- **Work to be completed**:
Reproduce the records below exactly, but only between the lines holding "Before and after one commit to QSaman/OnlineContests, a" and "Also changed, not shown: OnlineContests.pdf.", inclusive.

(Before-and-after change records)
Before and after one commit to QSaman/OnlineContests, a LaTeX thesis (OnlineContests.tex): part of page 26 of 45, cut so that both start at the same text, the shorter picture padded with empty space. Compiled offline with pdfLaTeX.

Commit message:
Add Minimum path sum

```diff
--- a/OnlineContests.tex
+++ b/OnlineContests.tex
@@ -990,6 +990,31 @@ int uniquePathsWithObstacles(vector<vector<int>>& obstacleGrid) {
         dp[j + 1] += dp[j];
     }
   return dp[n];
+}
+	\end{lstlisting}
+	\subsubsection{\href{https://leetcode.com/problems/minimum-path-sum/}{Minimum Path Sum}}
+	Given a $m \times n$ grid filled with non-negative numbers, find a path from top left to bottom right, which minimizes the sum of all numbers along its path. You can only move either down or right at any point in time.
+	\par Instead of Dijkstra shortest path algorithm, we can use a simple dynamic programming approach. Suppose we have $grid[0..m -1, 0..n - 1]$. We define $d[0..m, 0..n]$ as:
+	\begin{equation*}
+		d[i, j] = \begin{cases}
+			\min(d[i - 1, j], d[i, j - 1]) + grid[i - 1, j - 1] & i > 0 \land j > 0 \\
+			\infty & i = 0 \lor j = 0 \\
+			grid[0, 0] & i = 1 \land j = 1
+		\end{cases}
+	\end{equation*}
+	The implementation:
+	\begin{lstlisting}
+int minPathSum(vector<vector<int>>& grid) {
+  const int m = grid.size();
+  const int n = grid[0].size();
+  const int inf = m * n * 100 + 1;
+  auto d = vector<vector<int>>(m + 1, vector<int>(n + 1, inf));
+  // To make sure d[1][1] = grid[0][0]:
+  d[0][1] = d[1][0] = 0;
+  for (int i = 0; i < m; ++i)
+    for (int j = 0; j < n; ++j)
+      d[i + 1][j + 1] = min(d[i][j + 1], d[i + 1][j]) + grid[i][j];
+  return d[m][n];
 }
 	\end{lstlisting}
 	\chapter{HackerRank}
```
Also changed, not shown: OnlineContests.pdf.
* * *
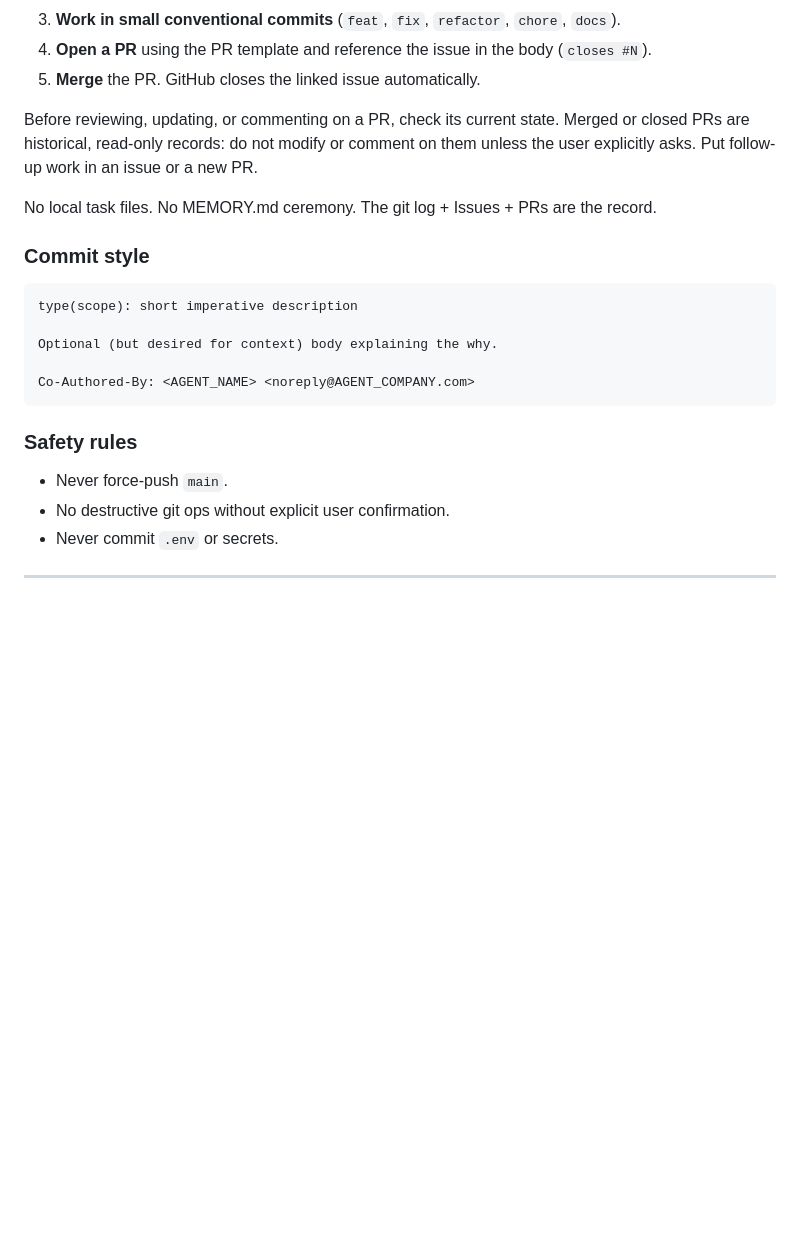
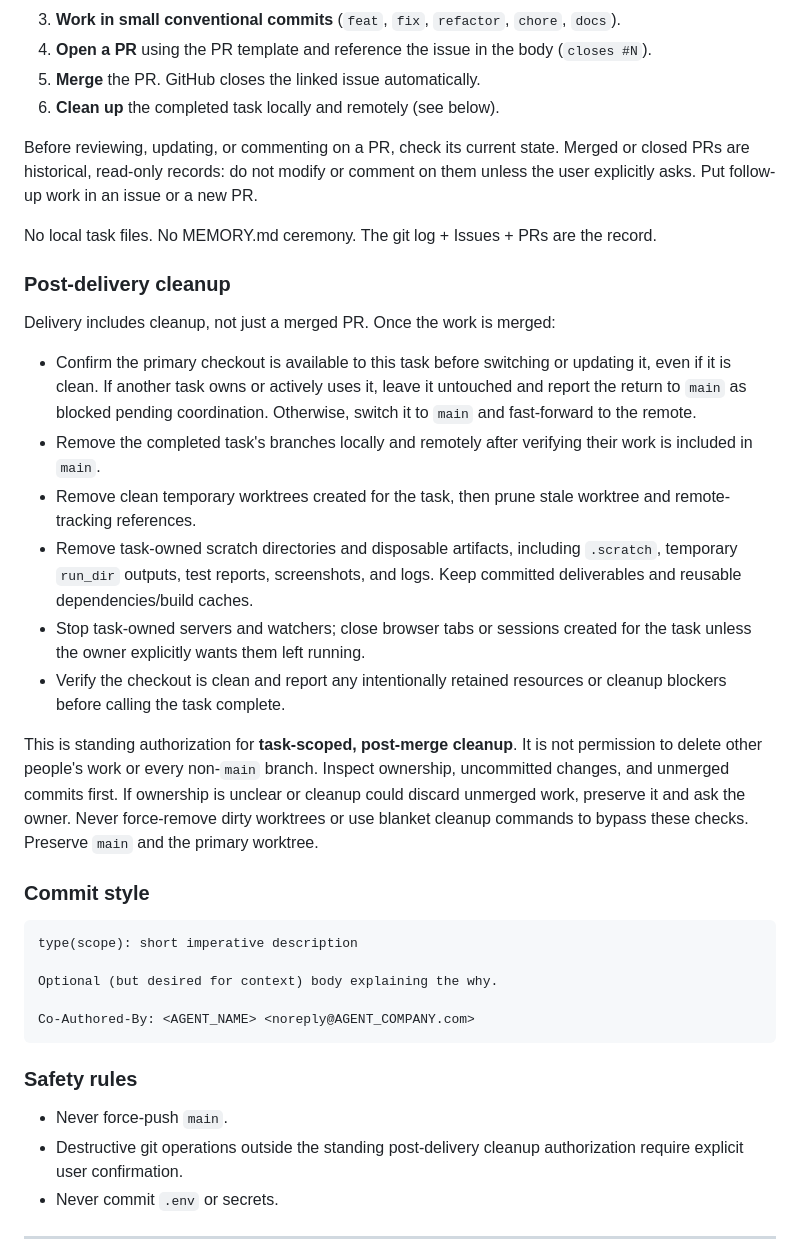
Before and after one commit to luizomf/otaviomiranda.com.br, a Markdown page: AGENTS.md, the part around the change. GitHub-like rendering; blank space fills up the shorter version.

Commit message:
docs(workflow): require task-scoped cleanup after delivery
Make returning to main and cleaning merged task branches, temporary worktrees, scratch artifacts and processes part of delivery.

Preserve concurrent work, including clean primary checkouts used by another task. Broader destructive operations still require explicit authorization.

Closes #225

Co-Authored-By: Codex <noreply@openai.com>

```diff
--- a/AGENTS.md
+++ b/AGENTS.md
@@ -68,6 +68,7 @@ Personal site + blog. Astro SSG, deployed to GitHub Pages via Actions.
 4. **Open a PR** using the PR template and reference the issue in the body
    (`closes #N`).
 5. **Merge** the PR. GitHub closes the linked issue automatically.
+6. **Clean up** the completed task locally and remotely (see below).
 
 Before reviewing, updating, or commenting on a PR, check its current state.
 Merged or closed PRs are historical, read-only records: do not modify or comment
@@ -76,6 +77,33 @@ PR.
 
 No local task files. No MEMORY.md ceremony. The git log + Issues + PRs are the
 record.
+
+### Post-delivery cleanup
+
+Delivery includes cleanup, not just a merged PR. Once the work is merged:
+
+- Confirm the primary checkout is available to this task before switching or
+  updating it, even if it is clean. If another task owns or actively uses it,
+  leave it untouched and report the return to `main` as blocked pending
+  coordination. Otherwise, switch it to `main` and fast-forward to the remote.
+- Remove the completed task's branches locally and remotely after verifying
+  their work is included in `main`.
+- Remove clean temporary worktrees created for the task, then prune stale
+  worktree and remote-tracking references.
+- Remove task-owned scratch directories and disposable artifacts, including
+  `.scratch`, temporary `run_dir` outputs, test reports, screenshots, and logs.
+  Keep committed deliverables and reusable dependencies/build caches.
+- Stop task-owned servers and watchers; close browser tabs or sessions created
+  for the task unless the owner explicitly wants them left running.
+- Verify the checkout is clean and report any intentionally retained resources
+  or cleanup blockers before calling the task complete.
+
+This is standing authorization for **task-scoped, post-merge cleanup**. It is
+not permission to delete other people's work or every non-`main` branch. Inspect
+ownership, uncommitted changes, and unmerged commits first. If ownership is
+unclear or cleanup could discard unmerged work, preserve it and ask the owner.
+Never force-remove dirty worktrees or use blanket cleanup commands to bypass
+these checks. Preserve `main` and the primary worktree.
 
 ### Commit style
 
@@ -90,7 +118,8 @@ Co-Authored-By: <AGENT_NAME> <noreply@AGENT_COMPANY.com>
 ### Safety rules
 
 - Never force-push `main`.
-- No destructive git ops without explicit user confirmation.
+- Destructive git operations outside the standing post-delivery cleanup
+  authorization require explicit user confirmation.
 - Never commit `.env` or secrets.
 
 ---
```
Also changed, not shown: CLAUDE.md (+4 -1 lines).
==
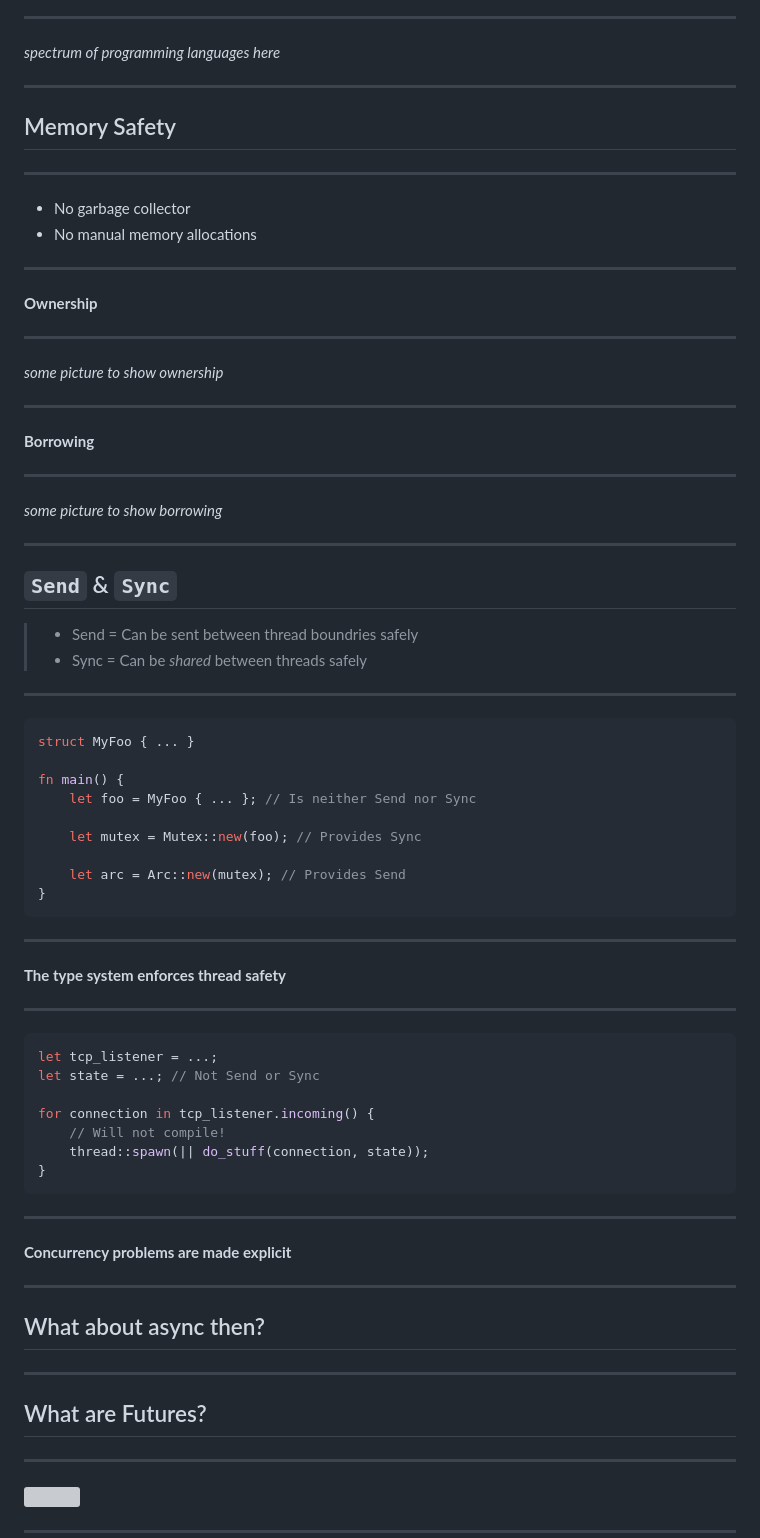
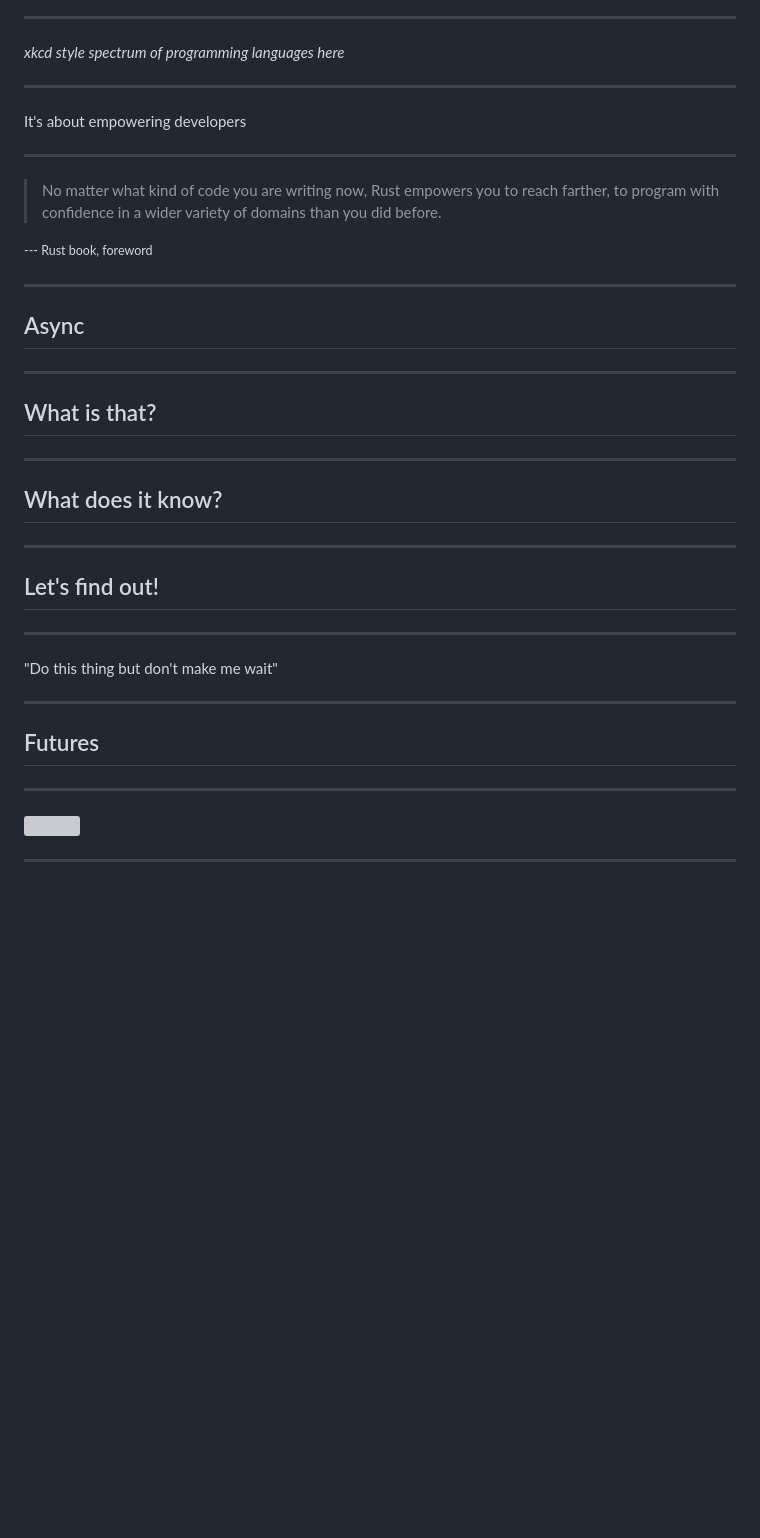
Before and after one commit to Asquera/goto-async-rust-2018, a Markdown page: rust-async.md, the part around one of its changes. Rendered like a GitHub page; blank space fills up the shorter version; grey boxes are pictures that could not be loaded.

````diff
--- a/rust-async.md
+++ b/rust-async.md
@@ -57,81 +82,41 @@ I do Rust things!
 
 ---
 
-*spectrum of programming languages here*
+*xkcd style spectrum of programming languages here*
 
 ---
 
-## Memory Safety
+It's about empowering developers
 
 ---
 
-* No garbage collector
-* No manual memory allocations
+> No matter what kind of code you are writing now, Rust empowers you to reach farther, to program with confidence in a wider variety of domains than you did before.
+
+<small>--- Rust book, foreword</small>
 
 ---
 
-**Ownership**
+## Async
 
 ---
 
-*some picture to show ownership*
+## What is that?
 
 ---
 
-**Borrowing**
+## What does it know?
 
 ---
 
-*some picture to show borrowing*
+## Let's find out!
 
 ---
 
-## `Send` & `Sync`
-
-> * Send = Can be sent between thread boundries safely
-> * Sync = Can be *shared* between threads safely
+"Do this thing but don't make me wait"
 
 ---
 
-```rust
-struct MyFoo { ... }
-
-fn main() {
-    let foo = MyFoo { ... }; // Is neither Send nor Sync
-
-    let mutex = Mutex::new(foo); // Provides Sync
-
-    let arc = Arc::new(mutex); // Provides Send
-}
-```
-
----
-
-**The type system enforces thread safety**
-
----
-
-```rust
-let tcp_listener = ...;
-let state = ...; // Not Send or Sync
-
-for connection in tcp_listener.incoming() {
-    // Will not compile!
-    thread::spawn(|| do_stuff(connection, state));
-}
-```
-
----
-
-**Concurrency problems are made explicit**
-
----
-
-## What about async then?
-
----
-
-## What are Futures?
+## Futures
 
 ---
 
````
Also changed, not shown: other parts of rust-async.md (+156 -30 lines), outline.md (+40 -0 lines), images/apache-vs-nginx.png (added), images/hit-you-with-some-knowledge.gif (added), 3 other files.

- **Solution to this problem**:
Before and after one commit to QSaman/OnlineContests, a LaTeX thesis (OnlineContests.tex): part of page 26 of 45, cut so that both start at the same text, the shorter picture padded with empty space. Compiled offline with pdfLaTeX.

Commit message:
Add Minimum path sum

```diff
--- a/OnlineContests.tex
+++ b/OnlineContests.tex
@@ -990,6 +990,31 @@ int uniquePathsWithObstacles(vector<vector<int>>& obstacleGrid) {
         dp[j + 1] += dp[j];
     }
   return dp[n];
+}
+	\end{lstlisting}
+	\subsubsection{\href{https://leetcode.com/problems/minimum-path-sum/}{Minimum Path Sum}}
+	Given a $m \times n$ grid filled with non-negative numbers, find a path from top left to bottom right, which minimizes the sum of all numbers along its path. You can only move either down or right at any point in time.
+	\par Instead of Dijkstra shortest path algorithm, we can use a simple dynamic programming approach. Suppose we have $grid[0..m -1, 0..n - 1]$. We define $d[0..m, 0..n]$ as:
+	\begin{equation*}
+		d[i, j] = \begin{cases}
+			\min(d[i - 1, j], d[i, j - 1]) + grid[i - 1, j - 1] & i > 0 \land j > 0 \\
+			\infty & i = 0 \lor j = 0 \\
+			grid[0, 0] & i = 1 \land j = 1
+		\end{cases}
+	\end{equation*}
+	The implementation:
+	\begin{lstlisting}
+int minPathSum(vector<vector<int>>& grid) {
+  const int m = grid.size();
+  const int n = grid[0].size();
+  const int inf = m * n * 100 + 1;
+  auto d = vector<vector<int>>(m + 1, vector<int>(n + 1, inf));
+  // To make sure d[1][1] = grid[0][0]:
+  d[0][1] = d[1][0] = 0;
+  for (int i = 0; i < m; ++i)
+    for (int j = 0; j < n; ++j)
+      d[i + 1][j + 1] = min(d[i][j + 1], d[i + 1][j]) + grid[i][j];
+  return d[m][n];
 }
 	\end{lstlisting}
 	\chapter{HackerRank}
```
Also changed, not shown: OnlineContests.pdf.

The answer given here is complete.